If you plan on taking a shot like this, you are going to need a long exposure because that is how you get movement in the water. Long exposures with water create the soft, cottony look. Moving water when shot slowly is pretty and you can use it in many, many situations. There are 2 pieces of equipment you will need to take this type of shot. You'll need a steady camera platform (tripod is preferred) and neutral density filters. A tripod always you to set up and compose quickly. In a pinch, find anything steady and set you camera on it. Quick tip, always use your timer for slow shutter speeds and if you can lock your mirror up, do that as well to eliminate vibrations. The physical act up pushing the trigger can easily cause movement which is why I either use a built in timer or remote trigger to fire the camera when using slow shutter speeds. The other important equipment you will need is a Neutral density filter(s). You can buy a variable ND filter fairly inexpensively and it does a good job. A variable ND is sort of like a zoom lens in that it always you to rotate the filter and slow increase how much light is being absorbed by the filter. A variable ND is like having 5 ND filters in one. I have a variable ND filter in my bag at all times and I also have a set of very high end Schneider ND filters which I take when I know I will use ND. To take a picture like this one, that is all you need besides your basic camera set up.
Tips 3. Buy the absolutely best gear that you can afford.

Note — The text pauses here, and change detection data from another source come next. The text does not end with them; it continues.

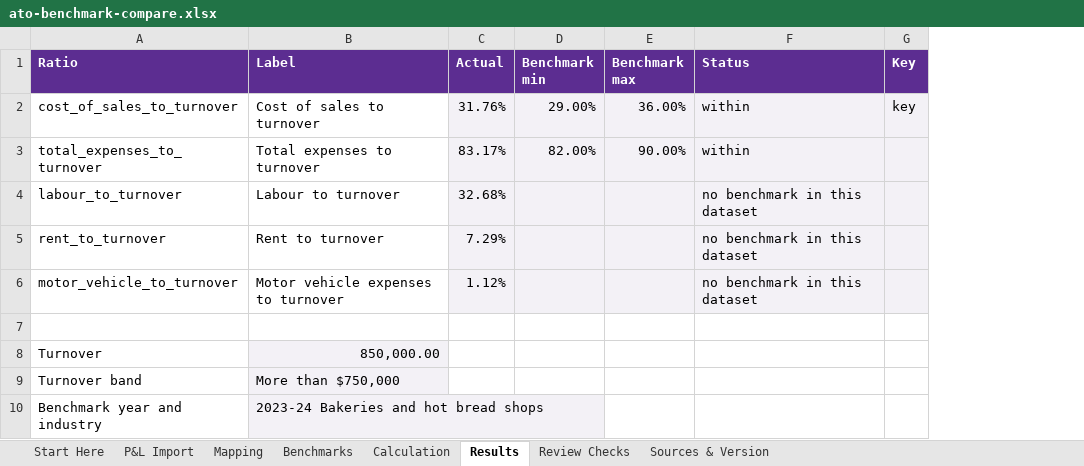
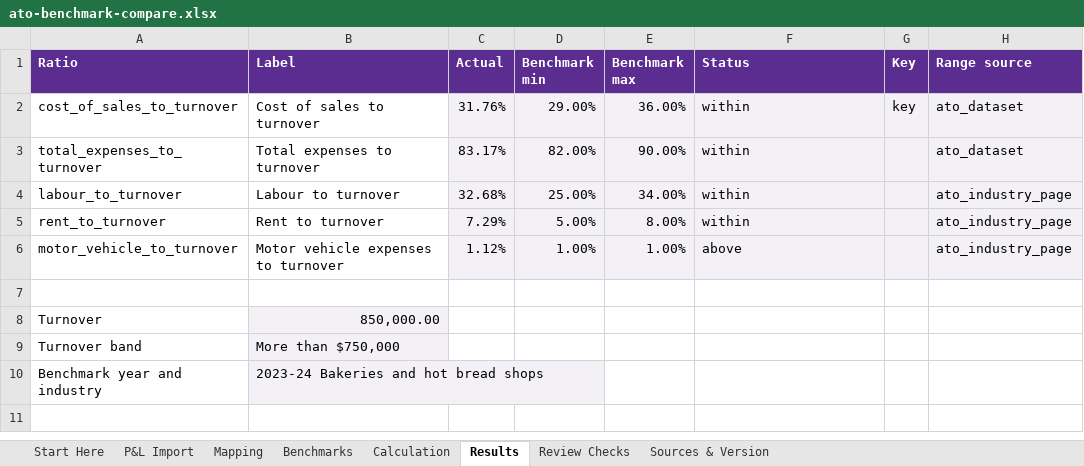
Before and after one commit to ryanduguid/australian-accounting, an Excel workbook: packages/ato-benchmark-compare/workbooks/ato-benchmark-compare.xlsx, sheet Results, drawn as a sheet; values as stored, in another font and other column widths than the file's, no borders; the diff names each change by its address in the sheet, - before the commit and + after, or states it on an @@ line.

Commit message:
Compare labour, rent and motor vehicle against the ATO industry pages
A new data file holds the ranges the ATO publishes only on each industry's page, built by tools/build_other_benchmarks.py from saved page text. A page must state the workbook's year, list its bands and print key ranges equal to the workbook's; the one page that disagrees (hardware and building supplies retailing) is left out and named. The loader merges the file only into the matching year and workbook and never replaces a workbook range. The ranges get ordinary statuses but never the exit code; each row's benchmark_source and a note carry the ATO's guide-only caution. The Excel workbook reads the engine's merged view and was recalculated in desktop Excel.

```diff
--- a/packages/ato-benchmark-compare/workbooks/ato-benchmark-compare.xlsx (sheet Results)
+++ b/packages/ato-benchmark-compare/workbooks/ato-benchmark-compare.xlsx (sheet Results)
+column H (Range source), rows 2-6: ato_dataset | ato_dataset | ato_industry_page | ato_industry_page | ato_industry_page
-D4 (Benchmark min): (empty)
+D4 (Benchmark min): 25.00%
-E4 (Benchmark max): (empty)
+E4 (Benchmark max): 34.00%
-F4:F5 (Status): no benchmark in this dataset
+F4:F5 (Status): within
-D5 (Benchmark min): (empty)
+D5 (Benchmark min): 5.00%
-E5 (Benchmark max): (empty)
+E5 (Benchmark max): 8.00%
-D6 (Benchmark min): (empty)
+D6 (Benchmark min): 1.00%
-E6 (Benchmark max): (empty)
+E6 (Benchmark max): 1.00%
-F6 (Status): no benchmark in this dataset
+F6 (Status): above
```
Also changed, not shown: sheet Benchmarks, sheet Sources & Version, sheet Review Checks, 16 other files.
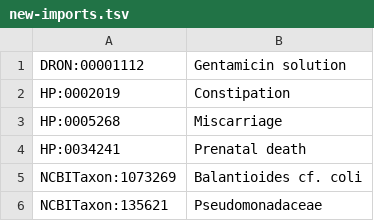
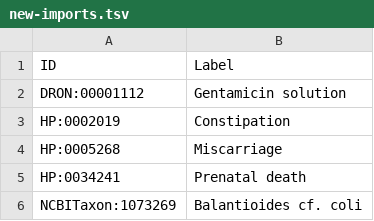
Before and after one commit to VEuPathDB-ontology/VEuPathDB-ontology, a TSV file: new-imports.tsv, drawn as a sheet; only a part is shown; the shorter side is filled out with more unchanged rows.

Commit message:
headers for new term lists

```diff
--- a/new-imports.tsv
+++ b/new-imports.tsv
@@ -1 +1,2 @@
+ID	Label
 "DRON:00001112"	"Gentamicin solution"
```
Also changed, not shown: new-terms.tsv.
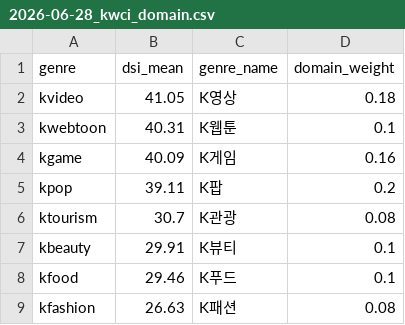
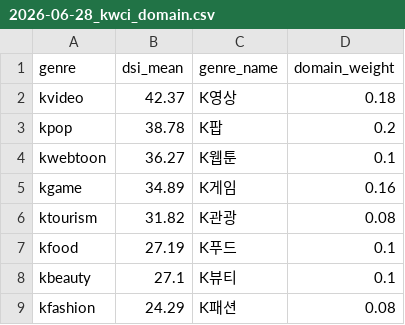
Before and after one commit to jason-j-kim/kwci-dashboard, a CSV file: data/output/2026-06-28_kwci_domain.csv, drawn as a sheet.

```diff
--- a/data/output/2026-06-28_kwci_domain.csv
+++ b/data/output/2026-06-28_kwci_domain.csv
@@ -1,9 +1,9 @@
 genre,dsi_mean,genre_name,domain_weight
-kvideo,41.05,K영상,0.18
-kwebtoon,40.31,K웹툰,0.1
-kgame,40.09,K게임,0.16
-kpop,39.11,K팝,0.2
-ktourism,30.7,K관광,0.08
-kbeauty,29.91,K뷰티,0.1
-kfood,29.46,K푸드,0.1
-kfashion,26.63,K패션,0.08
+kvideo,42.37,K영상,0.18
+kpop,38.78,K팝,0.2
+kwebtoon,36.27,K웹툰,0.1
+kgame,34.89,K게임,0.16
+ktourism,31.82,K관광,0.08
+kfood,27.19,K푸드,0.1
+kbeauty,27.1,K뷰티,0.1
+kfashion,24.29,K패션,0.08
```
Also changed, not shown: data/output/2026-06-28_kwci_country.csv, data/output/2026-06-28_kwci_panel.csv, 8 other files.
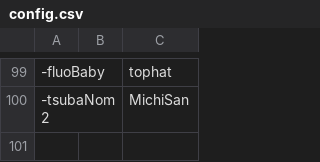
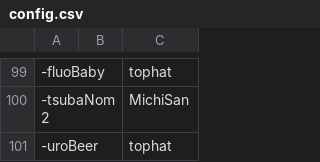
Before and after one commit to pizzantenna/yno-commumoji, a CSV file: config.csv, drawn as a sheet; only a part is shown, gaps mark what is left out; the diff names each change by its address in the sheet, - before the commit and + after, or states it on an @@ line.

Commit message:
add uroBeer by tophat (#95)

```diff
--- a/config.csv
+++ b/config.csv
+row 101: -uroBeer |  | tophat
```
Also changed, not shown: 1 other file.
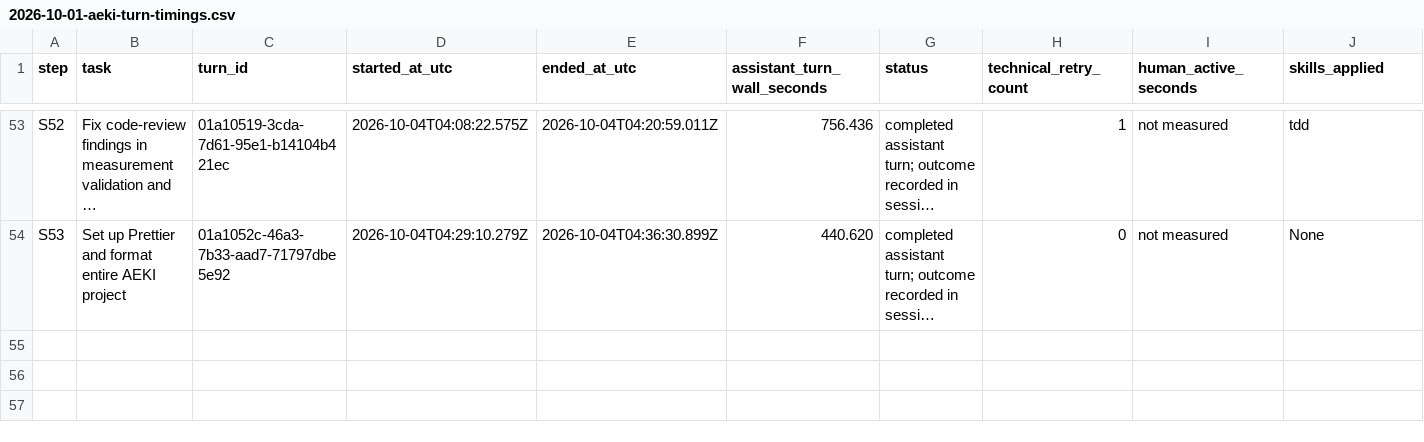
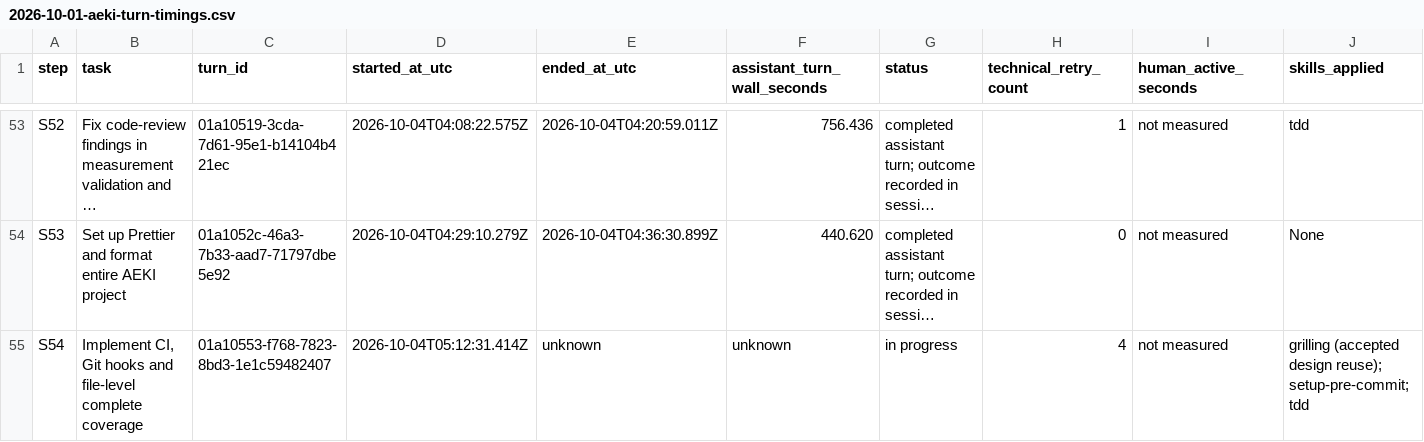
Before and after one commit to JasonCorp84/AEKI, a CSV file: docs/engineering/sessions/2026-10-01-aeki-turn-timings.csv, drawn as a sheet; only a part is shown, gaps mark what is left out; long unchanged cells end in …; rows hold the shown columns only; the diff names each change by its address in the sheet, - before the commit and + after, or states it on an @@ line.

Commit message:
Add CI quality gates, Git hooks and complete per-file coverage

```diff
--- a/docs/engineering/sessions/2026-10-01-aeki-turn-timings.csv
+++ b/docs/engineering/sessions/2026-10-01-aeki-turn-timings.csv
+row 55: S54 | Implement CI, Git hooks and file-level complete coverage | 01a10553-f768-7823-8bd3-1e1c59482407 | 2026-10-04T05:12:31.414Z | unknown | unknown | in progress | 4 | not measured | grilling (accepted design reuse); setup-pre-commit; tdd
```
Also changed, not shown: 33 other files.
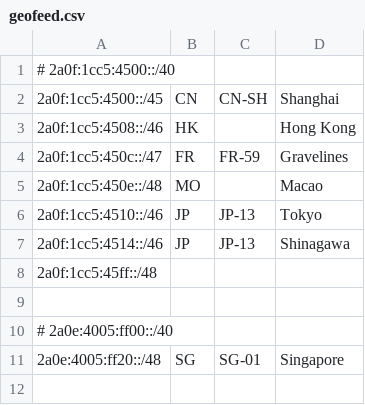
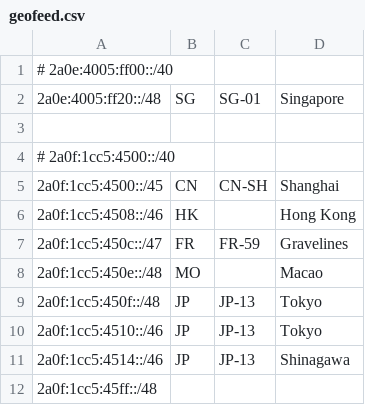
Before and after one commit to Sakarin-Network/Geofeed, a CSV file: geofeed.csv, drawn as a sheet.

Commit message:
add 2a0f:1cc5:450f::/48

```diff
--- a/geofeed.csv
+++ b/geofeed.csv
@@ -1 +1,4 @@
+# 2a0e:4005:ff00::/40
+2a0e:4005:ff20::/48,SG,SG-01,Singapore,
+
 # 2a0f:1cc5:4500::/40
@@ -5,2 +8,3 @@
 2a0f:1cc5:450e::/48,MO,,Macao,
+2a0f:1cc5:450f::/48,JP,JP-13,Tokyo,
 2a0f:1cc5:4510::/46,JP,JP-13,Tokyo,
@@ -8,4 +12 @@
 2a0f:1cc5:45ff::/48,,,,
-
-# 2a0e:4005:ff00::/40
-2a0e:4005:ff20::/48,SG,SG-01,Singapore,
```
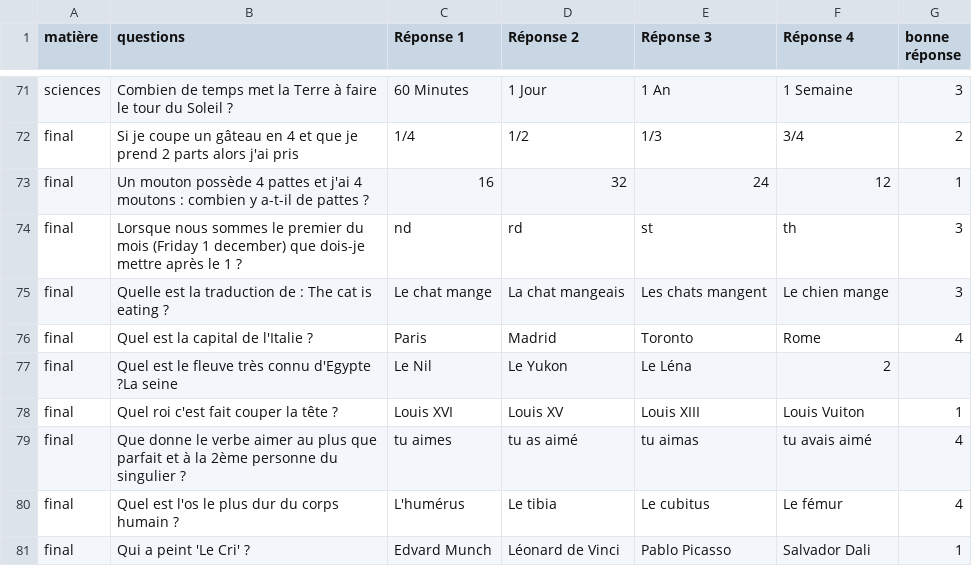
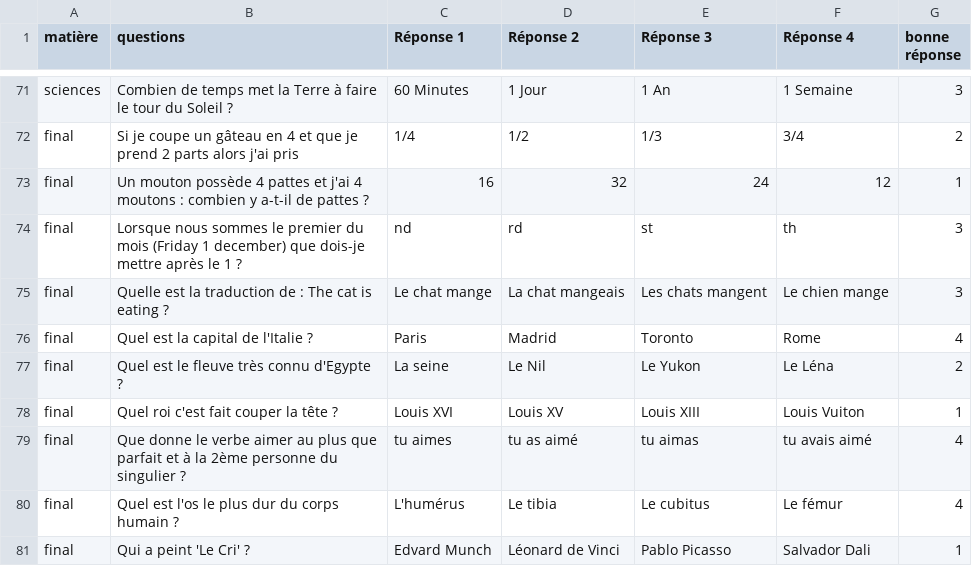
Before and after one commit to Maxime-Soudant/projet_ijava, a CSV file: ressources/questions_reponses_stock.csv (was src/questions_reponses_stock.csv), drawn as a sheet; only a part is shown, gaps mark what is left out.

```diff
--- a/src/questions_reponses_stock.csv
+++ b/ressources/questions_reponses_stock.csv
@@ -76,3 +76,3 @@ final,Quelle est la traduction de : The cat is eating ?,Le chat mange,La chat ma
 final,Quel est la capital de l'Italie ?,Paris,Madrid,Toronto,Rome,4
-final,Quel est le fleuve très connu d'Egypte ?La seine,Le Nil,Le Yukon,Le Léna,2
+final,Quel est le fleuve très connu d'Egypte ?,La seine,Le Nil,Le Yukon,Le Léna,2
 final,Quel roi c'est fait couper la tête ?,Louis XVI,Louis XV,Louis XIII,Louis Vuiton,1
```
Also changed, not shown: 12 other files.
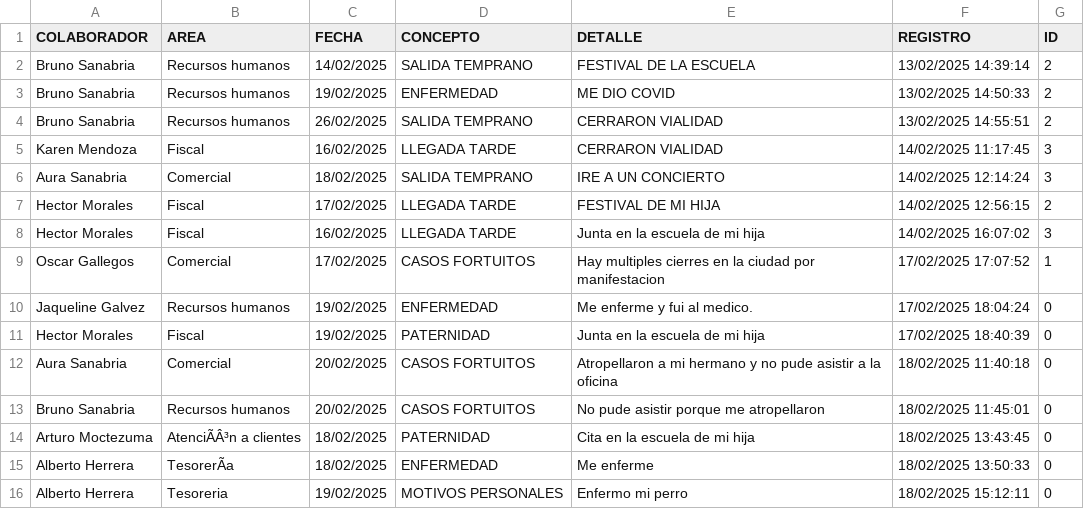
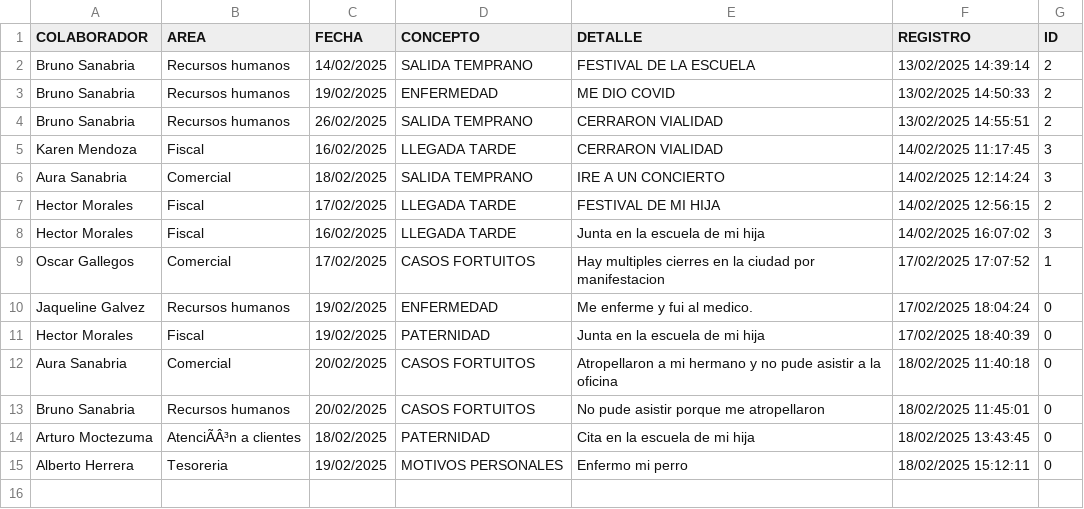
Before and after one commit to BM1012/AsistenciasTV, a CSV file: PERMISOS.csv, drawn as a sheet; the diff names each change by its address in the sheet, - before the commit and + after, or states it on an @@ line.

Commit message:
Update PERMISOS.csv

```diff
--- a/PERMISOS.csv
+++ b/PERMISOS.csv
-row 15: Alberto Herrera | TesorerÃa | 18/02/2025 | ENFERMEDAD | Me enferme | 18/02/2025 13:50:33 | 0
```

I use expensive gear, not the most expensive but the highest quality that I can afford. If you take care of your camera gear, it can last a life time. Just get the best you can afford and upgrade later. A cheap lens is cheap for a reason. You will never regret shooting with very good camera equipment.
To summarize how to get this shot. Pack your gear the night before. Clean all of your lenses and filters ahead of time. Think carefully about what you want to take. Consider how far you have to lug the gear and if you can leave some of it close enough that you can run to get it. Keep an open mind when shooting. Don’t be afraid to change your mind, look around. Don’t be too disappointed if you don’t get a great shot you can usually go back and try again on another day. Use a steady platform to shoot, use the camera timer or a remote trigger. Use a variety of slow shutter speeds until you find the one that works for you. Put your ISO down as low as you can on your camera. If you have a lot of ND filters, start with an ISO of 100 or 200 and see if you can get the shot. If not lower your ISO. Close your lens down to one or two f stops from completely closed. In most cases f16 would be an excellent choice.
Go out, take some pictures and have fun!
I am more than happy to answer questions about photography. You can write to me in English, Spanish or Portuguese. I will answer in English.